The teacher, our associate pastor, asked us to list some of the “distinctive features” of our Presbyterian worship service. The usual ones were trotted out: responsive readings, corporate confession, no altar call. I raised my hand. “This isn’t just this church, but all the conservative churches I’ve been in. It’s male dominated.”
Total silence. This insertion of gender into a church discussion was shockingly unpresbyterian.
I persisted. “Think about it. The singing is led mostly by men. Men pray. Men lead the responsive readings. Men preach. Men serve communion. Men pass the offering. As a woman, I feel like there’s no place for my voice.”
Finally, there was movement. Several men spoke, though I can’t recall all the twists and turns of the conversation that followed. One man, a former pastor in this denomination, responded, “In many metro areas, there are PCA churches where women are filling those roles. Not the ordained offices, but the roles.”
“So why not here?” I countered.
“Good point,” he responded.
Some of the twists were predictable, some not. Predictable: reading Bible verses. Unpredictable: respectful tones, honest questions, and men taking my concerns seriously.
Ironically, only men spoke. The women stayed hush. Besides me, of course. The atmosphere was tense. Among the leaders, there seemed to be dueling desires: discuss my concern and satisfy the tacit concern among the complementarians that the church was remaining firmly Scriptural in its teachings, wasn’t rebelling against denominational regulations, and wasn’t on that slippery slope toward female ordination.
After class, several men came to talk to me: an elder, two deacons, and the former PCA pastor, all leaders in this church and all men I respect. All were in agreement that the Bible doesn’t allow women to be church officers.
But all affirmed, to varying degrees, that women can have roles in church leadership.
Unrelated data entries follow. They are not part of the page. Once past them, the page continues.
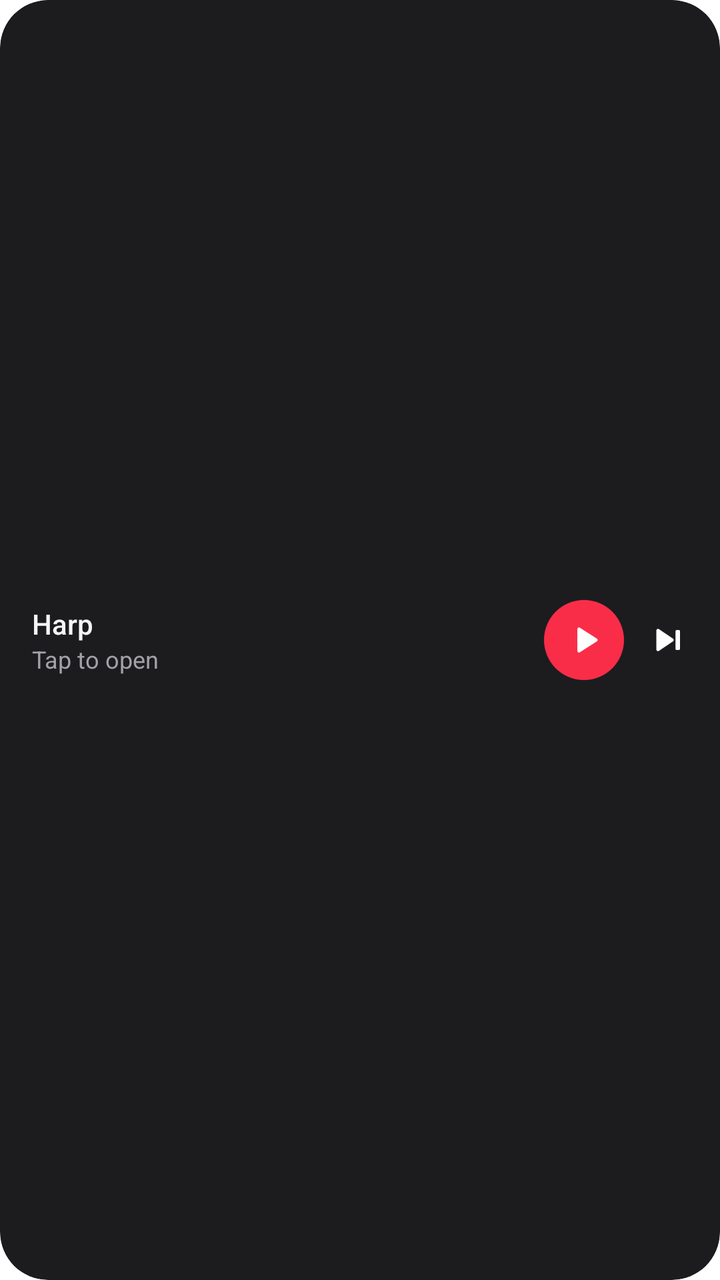
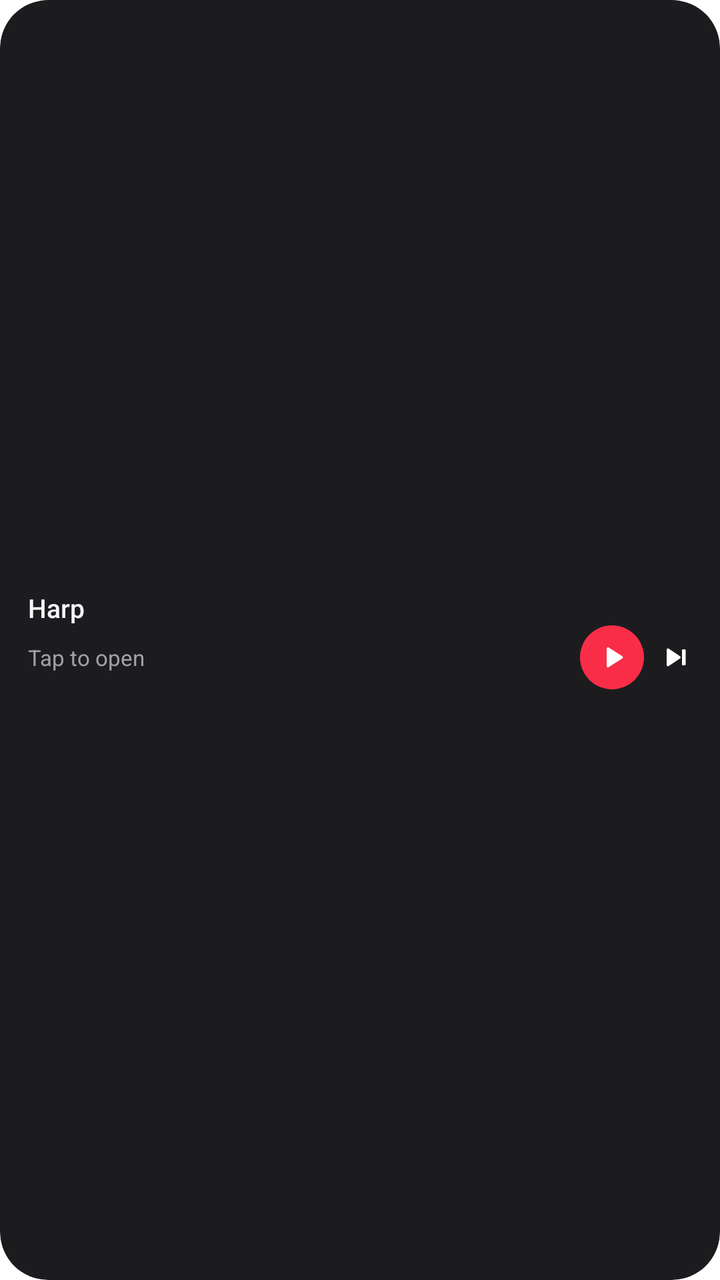

Two renders of the same Android screen: before a commit and after it. Below are the layout's source before the change and the commit's diff.
<!-- AndroidManifest.xml: fallback theme Theme.MaterialComponents.DayNight.NoActionBar -->
<!-- res/layout/harp_widget_mini.xml -->
<?xml version="1.0" encoding="utf-8"?>
<FrameLayout xmlns:android="http://schemas.android.com/apk/res/android" android:id="@+id/widget_root" android:layout_width="match_parent" android:layout_height="match_parent"
    android:background="@drawable/widget_clip" android:clipToOutline="true">
    <ImageView android:id="@+id/widget_bg" android:layout_width="match_parent" android:layout_height="match_parent"
        android:importantForAccessibility="no" android:scaleType="fitXY" android:src="@drawable/widget_bg" />
    <LinearLayout android:layout_width="match_parent" android:layout_height="match_parent" android:gravity="center_vertical"
        android:orientation="horizontal" android:paddingStart="16dp" android:paddingEnd="8dp">
        <LinearLayout android:layout_width="0dp" android:layout_height="wrap_content" android:layout_weight="1" android:orientation="vertical">
            <TextView android:id="@+id/widget_title" android:layout_width="match_parent" android:layout_height="wrap_content"
            android:ellipsize="end" android:maxLines="1" android:text="Harp" android:textColor="#FFF5F5F7" android:textSize="14sp"
            android:fontFamily="sans-serif-medium"   />
            <TextView android:id="@+id/widget_artist" android:layout_width="match_parent" android:layout_height="wrap_content"
            android:ellipsize="end" android:maxLines="1" android:text="Tap to open" android:textColor="#FFA1A1A6" android:textSize="12sp"
            android:fontFamily="sans-serif"   />
        </LinearLayout>
        <ImageButton android:id="@+id/widget_play" android:layout_width="40dp" android:layout_height="40dp"
            android:layout_marginStart="4dp" android:layout_marginEnd="4dp" android:background="@drawable/widget_play_bg"
            android:contentDescription="Play or pause" android:padding="10dp" android:scaleType="fitCenter" android:src="@drawable/ic_w_play" />
        <ImageButton android:id="@+id/widget_next" android:layout_width="36dp" android:layout_height="36dp"
            android:background="@android:color/transparent" android:contentDescription="Next" android:padding="8dp"
            android:scaleType="fitCenter" android:src="@drawable/ic_w_next" />
    </LinearLayout>
</FrameLayout>
<!-- resources referenced by this layout -->
<resources>
  <!-- drawable ic_w_next (drawable) -->
  <?xml version="1.0" encoding="utf-8"?>
  <vector xmlns:android="http://schemas.android.com/apk/res/android" android:width="24dp" android:height="24dp" android:viewportWidth="24" android:viewportHeight="24">
      <path android:fillColor="#FFFFFFFF" android:pathData="M5,6.3v11.4a1,1 0 0,0 1.55,0.83L15,12.83a1,1 0 0,0 0,-1.66L6.55,5.47A1,1 0 0,0 5,6.3z" />
      <path android:fillColor="#FFFFFFFF" android:pathData="M17.2,6h1.3a0.7,0.7 0 0,1 0.7,0.7v10.6a0.7,0.7 0 0,1 -0.7,0.7h-1.3a0.7,0.7 0 0,1 -0.7,-0.7V6.7A0.7,0.7 0 0,1 17.2,6z" />
  </vector>
  <!-- drawable ic_w_play (drawable) -->
  <?xml version="1.0" encoding="utf-8"?>
  <vector xmlns:android="http://schemas.android.com/apk/res/android" android:width="24dp" android:height="24dp" android:viewportWidth="24" android:viewportHeight="24">
      <path android:fillColor="#FFFFFFFF" android:pathData="M8,5.5v13a1,1 0 0,0 1.5,0.86l10.2,-6.5a1,1 0 0,0 0,-1.72L9.5,4.64A1,1 0 0,0 8,5.5z" />
  </vector>
  <!-- drawable widget_bg (drawable) -->
  <?xml version="1.0" encoding="utf-8"?>
  <shape xmlns:android="http://schemas.android.com/apk/res/android" android:shape="rectangle">
      <solid android:color="#FF1C1C1F" />
      <corners android:radius="24dp" />
  </shape>
  <!-- drawable widget_clip (drawable) -->
  <?xml version="1.0" encoding="utf-8"?>
  <shape xmlns:android="http://schemas.android.com/apk/res/android" android:shape="rectangle">
      <solid android:color="#00000000" />
      <corners android:radius="24dp" />
  </shape>
  <!-- drawable widget_play_bg (drawable) -->
  <?xml version="1.0" encoding="utf-8"?>
  <shape xmlns:android="http://schemas.android.com/apk/res/android" android:shape="oval">
      <solid android:color="#FFFA2D48" />
  </shape>
</resources>

<!-- the commit's change to res/layout/harp_widget_mini.xml (unified diff, before → after) -->
@@ -4,20 +4,21 @@
     <ImageView android:id="@+id/widget_bg" android:layout_width="match_parent" android:layout_height="match_parent"
         android:importantForAccessibility="no" android:scaleType="fitXY" android:src="@drawable/widget_bg" />
     <LinearLayout android:layout_width="match_parent" android:layout_height="match_parent" android:gravity="center_vertical"
-        android:orientation="horizontal" android:paddingStart="16dp" android:paddingEnd="8dp">
-        <LinearLayout android:layout_width="0dp" android:layout_height="wrap_content" android:layout_weight="1" android:orientation="vertical">
-            <TextView android:id="@+id/widget_title" android:layout_width="match_parent" android:layout_height="wrap_content"
-            android:ellipsize="end" android:maxLines="1" android:text="Harp" android:textColor="#FFF5F5F7" android:textSize="14sp"
-            android:fontFamily="sans-serif-medium"   />
-            <TextView android:id="@+id/widget_artist" android:layout_width="match_parent" android:layout_height="wrap_content"
-            android:ellipsize="end" android:maxLines="1" android:text="Tap to open" android:textColor="#FFA1A1A6" android:textSize="12sp"
-            android:fontFamily="sans-serif"   />
+        android:orientation="vertical" android:paddingStart="14dp" android:paddingEnd="8dp" android:paddingTop="6dp" android:paddingBottom="6dp">
+        <TextView android:id="@+id/widget_title" android:layout_width="match_parent" android:layout_height="wrap_content"
+            android:ellipsize="end" android:maxLines="1" android:text="Harp" android:textColor="#FFF5F5F7" android:textSize="13sp"
+            android:fontFamily="sans-serif-medium"  android:layout_marginEnd="6dp" />
+        <LinearLayout android:layout_width="match_parent" android:layout_height="wrap_content" android:gravity="center_vertical"
+            android:orientation="horizontal">
+            <TextView android:id="@+id/widget_artist" android:layout_height="wrap_content"
+            android:ellipsize="end" android:maxLines="1" android:text="Tap to open" android:textColor="#FFA1A1A6" android:textSize="11sp"
+            android:fontFamily="sans-serif"  android:layout_width="0dp" android:layout_weight="1" />
+            <ImageButton android:id="@+id/widget_play" android:layout_width="32dp" android:layout_height="32dp"
+            android:layout_marginStart="2dp" android:layout_marginEnd="2dp" android:background="@drawable/widget_play_bg"
+            android:contentDescription="Play or pause" android:padding="8dp" android:scaleType="fitCenter" android:src="@drawable/ic_w_play" />
+            <ImageButton android:id="@+id/widget_next" android:layout_width="28dp" android:layout_height="28dp"
+            android:background="@android:color/transparent" android:contentDescription="Next" android:padding="6dp"
+            android:scaleType="fitCenter" android:src="@drawable/ic_w_next" />
         </LinearLayout>
-        <ImageButton android:id="@+id/widget_play" android:layout_width="40dp" android:layout_height="40dp"
-            android:layout_marginStart="4dp" android:layout_marginEnd="4dp" android:background="@drawable/widget_play_bg"
-            android:contentDescription="Play or pause" android:padding="10dp" android:scaleType="fitCenter" android:src="@drawable/ic_w_play" />
-        <ImageButton android:id="@+id/widget_next" android:layout_width="36dp" android:layout_height="36dp"
-            android:background="@android:color/transparent" android:contentDescription="Next" android:padding="8dp"
-            android:scaleType="fitCenter" android:src="@drawable/ic_w_next" />
     </LinearLayout>
 </FrameLayout>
One said that he’d like to see women leading responsive readings or reading Scripture in the service. As he rightly pointed out, we have women CEOs, doctors, and others who have leadership skills, and pointing them toward nursery duty or casserole baking doesn’t work.
At one point, a deacon said, “I’m glad you brought this up. That took a lot of courage.”
I’m glad you brought this up. That might be one of the best responses I could have asked for: affirmation that my voice, my voice as a woman, matters.
Laura Droege is a wife of a rocket scientist, a mama of two daughters, and a novelist with three manuscripts in search of a good publishing home. She holds a graduate degree in literature and taught English as a second language for four years. Now she stays home with her kids, writes fiction, and blogs at lauradroege.wordpress.com.]